__Problem details__: For each line of the data below, copy it if it holds the word "background".

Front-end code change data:
▬▬▬▬▬▬▬▬▬▬

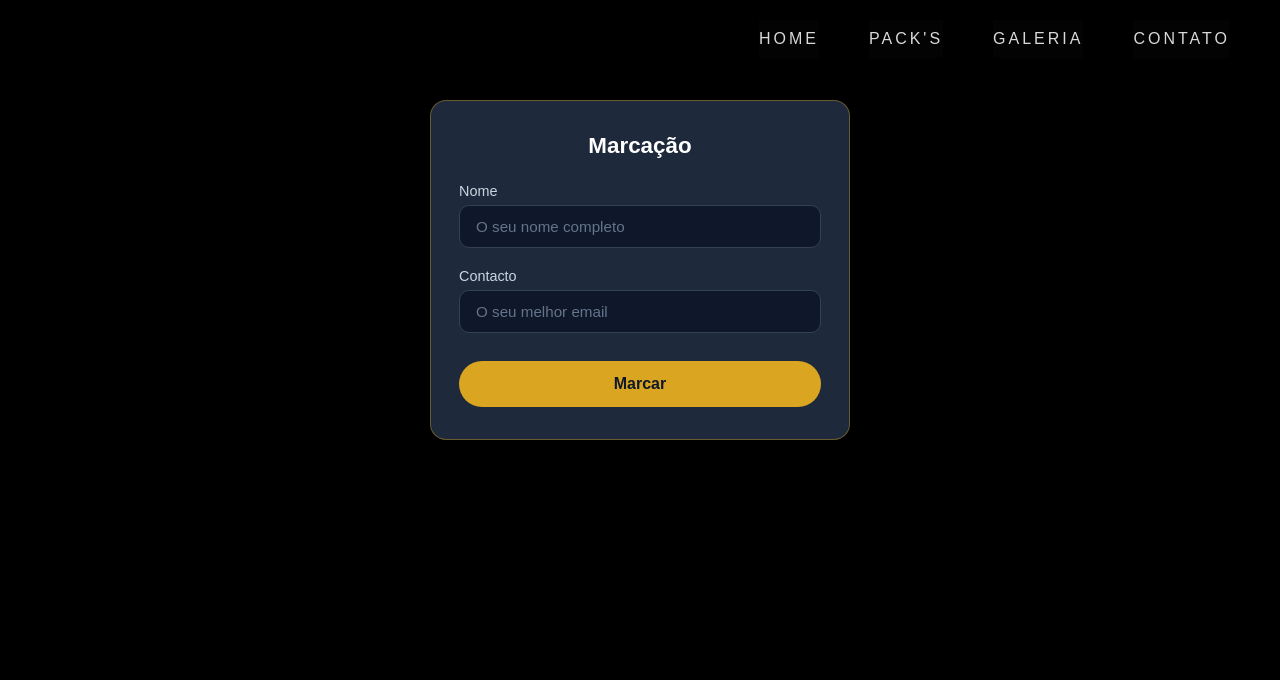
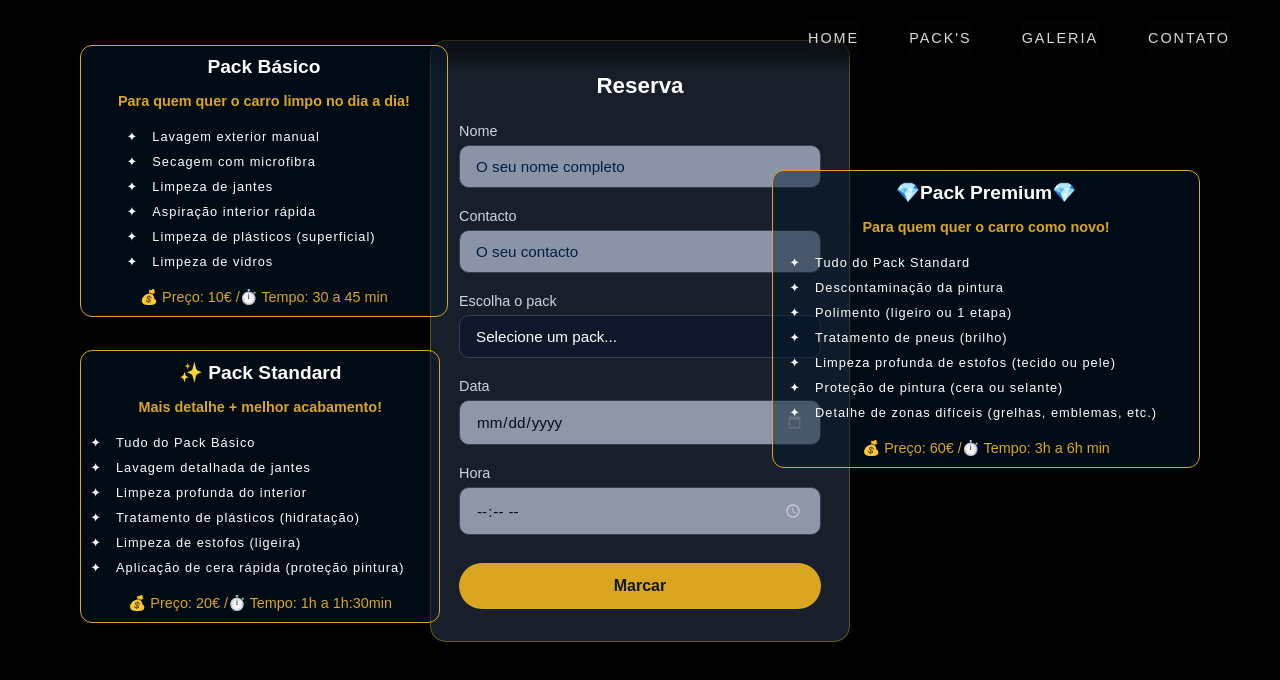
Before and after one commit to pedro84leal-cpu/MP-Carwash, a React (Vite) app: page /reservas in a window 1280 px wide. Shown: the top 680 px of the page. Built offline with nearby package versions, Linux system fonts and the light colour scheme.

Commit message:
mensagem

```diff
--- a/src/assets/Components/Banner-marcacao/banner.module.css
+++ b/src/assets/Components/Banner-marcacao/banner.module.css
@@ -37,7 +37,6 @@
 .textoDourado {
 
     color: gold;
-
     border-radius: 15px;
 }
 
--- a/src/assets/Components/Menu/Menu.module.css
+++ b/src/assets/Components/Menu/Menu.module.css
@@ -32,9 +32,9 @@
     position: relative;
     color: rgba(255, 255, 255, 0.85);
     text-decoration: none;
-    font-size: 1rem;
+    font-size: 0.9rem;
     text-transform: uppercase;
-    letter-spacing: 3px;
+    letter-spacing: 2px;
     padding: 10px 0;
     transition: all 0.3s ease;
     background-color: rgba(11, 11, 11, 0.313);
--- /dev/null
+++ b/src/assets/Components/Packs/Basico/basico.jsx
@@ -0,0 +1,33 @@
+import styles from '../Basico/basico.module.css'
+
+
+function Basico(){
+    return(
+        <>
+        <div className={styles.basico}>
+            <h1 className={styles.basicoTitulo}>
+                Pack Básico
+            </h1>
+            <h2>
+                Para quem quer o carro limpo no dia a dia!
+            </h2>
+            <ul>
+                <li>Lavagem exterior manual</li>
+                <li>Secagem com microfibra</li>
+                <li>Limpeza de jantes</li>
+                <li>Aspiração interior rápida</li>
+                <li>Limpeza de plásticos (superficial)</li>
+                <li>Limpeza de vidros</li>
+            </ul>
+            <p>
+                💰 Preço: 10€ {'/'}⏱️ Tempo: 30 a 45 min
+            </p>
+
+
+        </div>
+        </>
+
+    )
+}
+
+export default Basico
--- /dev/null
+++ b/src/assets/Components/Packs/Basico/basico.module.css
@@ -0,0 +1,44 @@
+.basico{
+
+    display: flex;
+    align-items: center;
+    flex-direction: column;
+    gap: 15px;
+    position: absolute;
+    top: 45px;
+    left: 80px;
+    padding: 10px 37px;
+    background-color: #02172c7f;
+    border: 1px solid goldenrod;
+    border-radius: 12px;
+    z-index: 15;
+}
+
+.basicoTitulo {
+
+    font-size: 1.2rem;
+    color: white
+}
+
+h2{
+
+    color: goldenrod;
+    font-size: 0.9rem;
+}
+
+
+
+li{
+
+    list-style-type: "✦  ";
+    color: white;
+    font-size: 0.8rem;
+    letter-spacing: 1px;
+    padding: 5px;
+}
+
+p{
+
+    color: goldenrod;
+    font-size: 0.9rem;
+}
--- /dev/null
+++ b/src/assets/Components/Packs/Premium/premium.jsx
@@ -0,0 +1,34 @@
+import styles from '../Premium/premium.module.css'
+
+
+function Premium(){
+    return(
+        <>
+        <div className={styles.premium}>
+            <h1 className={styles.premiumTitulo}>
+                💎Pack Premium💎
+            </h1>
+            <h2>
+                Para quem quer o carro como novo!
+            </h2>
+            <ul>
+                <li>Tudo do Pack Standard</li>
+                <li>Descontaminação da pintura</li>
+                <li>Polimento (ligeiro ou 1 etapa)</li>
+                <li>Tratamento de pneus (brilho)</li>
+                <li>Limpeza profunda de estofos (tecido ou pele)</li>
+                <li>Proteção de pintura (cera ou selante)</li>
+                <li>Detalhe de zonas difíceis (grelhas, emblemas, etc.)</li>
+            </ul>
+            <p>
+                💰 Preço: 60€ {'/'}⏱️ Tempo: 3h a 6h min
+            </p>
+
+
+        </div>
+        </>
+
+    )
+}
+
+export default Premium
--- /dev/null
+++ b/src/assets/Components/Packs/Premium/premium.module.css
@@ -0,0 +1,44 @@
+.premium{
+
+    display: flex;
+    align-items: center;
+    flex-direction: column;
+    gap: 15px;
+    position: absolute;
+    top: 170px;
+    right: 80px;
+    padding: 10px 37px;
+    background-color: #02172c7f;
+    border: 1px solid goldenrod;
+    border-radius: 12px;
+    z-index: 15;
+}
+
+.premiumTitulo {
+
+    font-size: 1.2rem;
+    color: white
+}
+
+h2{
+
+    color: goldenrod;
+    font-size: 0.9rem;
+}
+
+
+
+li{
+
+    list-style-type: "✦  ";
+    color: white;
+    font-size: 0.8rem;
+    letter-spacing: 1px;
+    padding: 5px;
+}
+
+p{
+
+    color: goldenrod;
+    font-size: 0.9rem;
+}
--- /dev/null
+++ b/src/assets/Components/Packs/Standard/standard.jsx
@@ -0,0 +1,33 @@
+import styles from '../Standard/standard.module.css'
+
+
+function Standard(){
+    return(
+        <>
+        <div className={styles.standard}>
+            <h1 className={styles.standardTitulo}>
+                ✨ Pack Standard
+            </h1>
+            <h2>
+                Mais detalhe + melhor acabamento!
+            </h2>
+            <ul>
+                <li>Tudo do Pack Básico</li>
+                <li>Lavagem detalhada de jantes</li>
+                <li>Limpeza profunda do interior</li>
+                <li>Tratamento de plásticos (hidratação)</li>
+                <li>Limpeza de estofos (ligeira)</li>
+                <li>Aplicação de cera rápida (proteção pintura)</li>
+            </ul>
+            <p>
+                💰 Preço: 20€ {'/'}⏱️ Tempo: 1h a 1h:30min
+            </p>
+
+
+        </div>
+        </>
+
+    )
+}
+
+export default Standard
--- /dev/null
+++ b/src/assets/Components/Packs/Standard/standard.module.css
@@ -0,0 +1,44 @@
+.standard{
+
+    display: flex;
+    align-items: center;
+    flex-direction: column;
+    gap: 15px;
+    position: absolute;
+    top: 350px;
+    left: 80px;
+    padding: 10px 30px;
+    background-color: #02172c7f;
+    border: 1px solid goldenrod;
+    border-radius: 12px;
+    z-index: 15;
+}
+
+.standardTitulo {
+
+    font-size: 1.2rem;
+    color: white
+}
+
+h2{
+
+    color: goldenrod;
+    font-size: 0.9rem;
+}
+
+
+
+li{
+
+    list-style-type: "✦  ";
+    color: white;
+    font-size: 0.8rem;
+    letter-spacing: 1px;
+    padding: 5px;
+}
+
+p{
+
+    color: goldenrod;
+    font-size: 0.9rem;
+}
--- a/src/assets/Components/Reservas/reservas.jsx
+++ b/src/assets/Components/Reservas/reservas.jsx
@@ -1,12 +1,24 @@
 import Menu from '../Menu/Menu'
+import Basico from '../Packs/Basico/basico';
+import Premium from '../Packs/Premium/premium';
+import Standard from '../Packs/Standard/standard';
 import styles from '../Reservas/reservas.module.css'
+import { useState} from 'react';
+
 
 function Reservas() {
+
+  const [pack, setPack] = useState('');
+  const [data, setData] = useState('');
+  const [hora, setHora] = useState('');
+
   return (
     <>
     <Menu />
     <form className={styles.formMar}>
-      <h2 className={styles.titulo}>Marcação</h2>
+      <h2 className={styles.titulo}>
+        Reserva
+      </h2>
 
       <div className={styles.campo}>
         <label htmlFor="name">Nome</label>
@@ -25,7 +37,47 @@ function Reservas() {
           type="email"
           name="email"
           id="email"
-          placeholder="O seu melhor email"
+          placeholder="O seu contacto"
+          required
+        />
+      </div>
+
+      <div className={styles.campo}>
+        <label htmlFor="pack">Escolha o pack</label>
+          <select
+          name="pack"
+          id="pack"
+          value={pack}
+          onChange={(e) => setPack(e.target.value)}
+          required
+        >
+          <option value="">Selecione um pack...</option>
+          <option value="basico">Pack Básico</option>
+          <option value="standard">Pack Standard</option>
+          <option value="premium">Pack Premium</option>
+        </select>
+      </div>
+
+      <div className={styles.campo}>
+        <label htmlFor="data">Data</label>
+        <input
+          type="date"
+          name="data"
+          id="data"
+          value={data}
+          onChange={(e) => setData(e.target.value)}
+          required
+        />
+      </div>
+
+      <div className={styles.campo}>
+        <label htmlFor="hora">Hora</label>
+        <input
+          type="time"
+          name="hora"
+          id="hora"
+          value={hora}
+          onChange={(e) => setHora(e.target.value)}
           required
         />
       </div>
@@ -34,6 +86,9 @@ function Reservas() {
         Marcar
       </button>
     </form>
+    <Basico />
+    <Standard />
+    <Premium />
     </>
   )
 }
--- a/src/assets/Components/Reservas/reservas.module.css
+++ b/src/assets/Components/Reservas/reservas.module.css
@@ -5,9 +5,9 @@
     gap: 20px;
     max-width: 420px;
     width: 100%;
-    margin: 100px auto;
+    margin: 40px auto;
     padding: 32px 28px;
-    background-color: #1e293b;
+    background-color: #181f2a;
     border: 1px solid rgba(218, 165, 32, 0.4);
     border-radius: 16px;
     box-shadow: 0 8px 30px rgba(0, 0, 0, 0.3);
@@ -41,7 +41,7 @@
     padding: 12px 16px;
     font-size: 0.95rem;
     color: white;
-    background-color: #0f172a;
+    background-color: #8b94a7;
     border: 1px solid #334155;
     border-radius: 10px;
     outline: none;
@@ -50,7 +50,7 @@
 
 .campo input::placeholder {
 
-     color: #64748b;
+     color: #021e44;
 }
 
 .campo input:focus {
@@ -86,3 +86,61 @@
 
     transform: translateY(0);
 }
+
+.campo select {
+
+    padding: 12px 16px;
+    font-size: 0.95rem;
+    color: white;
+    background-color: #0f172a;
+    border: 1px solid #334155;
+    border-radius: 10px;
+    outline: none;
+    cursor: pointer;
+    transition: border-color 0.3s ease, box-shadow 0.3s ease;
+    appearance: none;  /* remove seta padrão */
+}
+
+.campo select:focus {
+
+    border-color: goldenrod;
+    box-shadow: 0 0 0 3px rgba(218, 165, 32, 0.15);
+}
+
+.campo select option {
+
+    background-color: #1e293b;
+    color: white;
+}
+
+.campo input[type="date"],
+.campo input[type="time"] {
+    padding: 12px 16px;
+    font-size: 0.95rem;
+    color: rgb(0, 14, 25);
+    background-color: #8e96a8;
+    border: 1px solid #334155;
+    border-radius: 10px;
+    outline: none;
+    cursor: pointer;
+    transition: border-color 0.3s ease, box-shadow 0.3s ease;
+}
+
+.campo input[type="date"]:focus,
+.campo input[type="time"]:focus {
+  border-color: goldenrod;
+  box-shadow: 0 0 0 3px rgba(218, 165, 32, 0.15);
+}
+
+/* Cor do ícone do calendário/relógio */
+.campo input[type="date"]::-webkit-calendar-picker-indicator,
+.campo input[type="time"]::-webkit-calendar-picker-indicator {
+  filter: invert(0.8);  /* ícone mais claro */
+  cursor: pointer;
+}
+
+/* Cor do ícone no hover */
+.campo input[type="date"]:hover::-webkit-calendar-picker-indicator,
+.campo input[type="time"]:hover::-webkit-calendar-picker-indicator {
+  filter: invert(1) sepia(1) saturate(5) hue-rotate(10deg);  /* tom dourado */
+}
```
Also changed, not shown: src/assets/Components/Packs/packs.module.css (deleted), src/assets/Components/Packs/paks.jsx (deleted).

▬▬▬▬▬▬▬▬▬▬

__Response area__:
     background-color: rgba(11, 11, 11, 0.313);
+    background-color: #02172c7f;
+    background-color: #02172c7f;
+    background-color: #02172c7f;
-    background-color: #1e293b;
+    background-color: #181f2a;
-    background-color: #0f172a;
+    background-color: #8b94a7;
+    background-color: #0f172a;
+    background-color: #1e293b;
+    background-color: #8e96a8;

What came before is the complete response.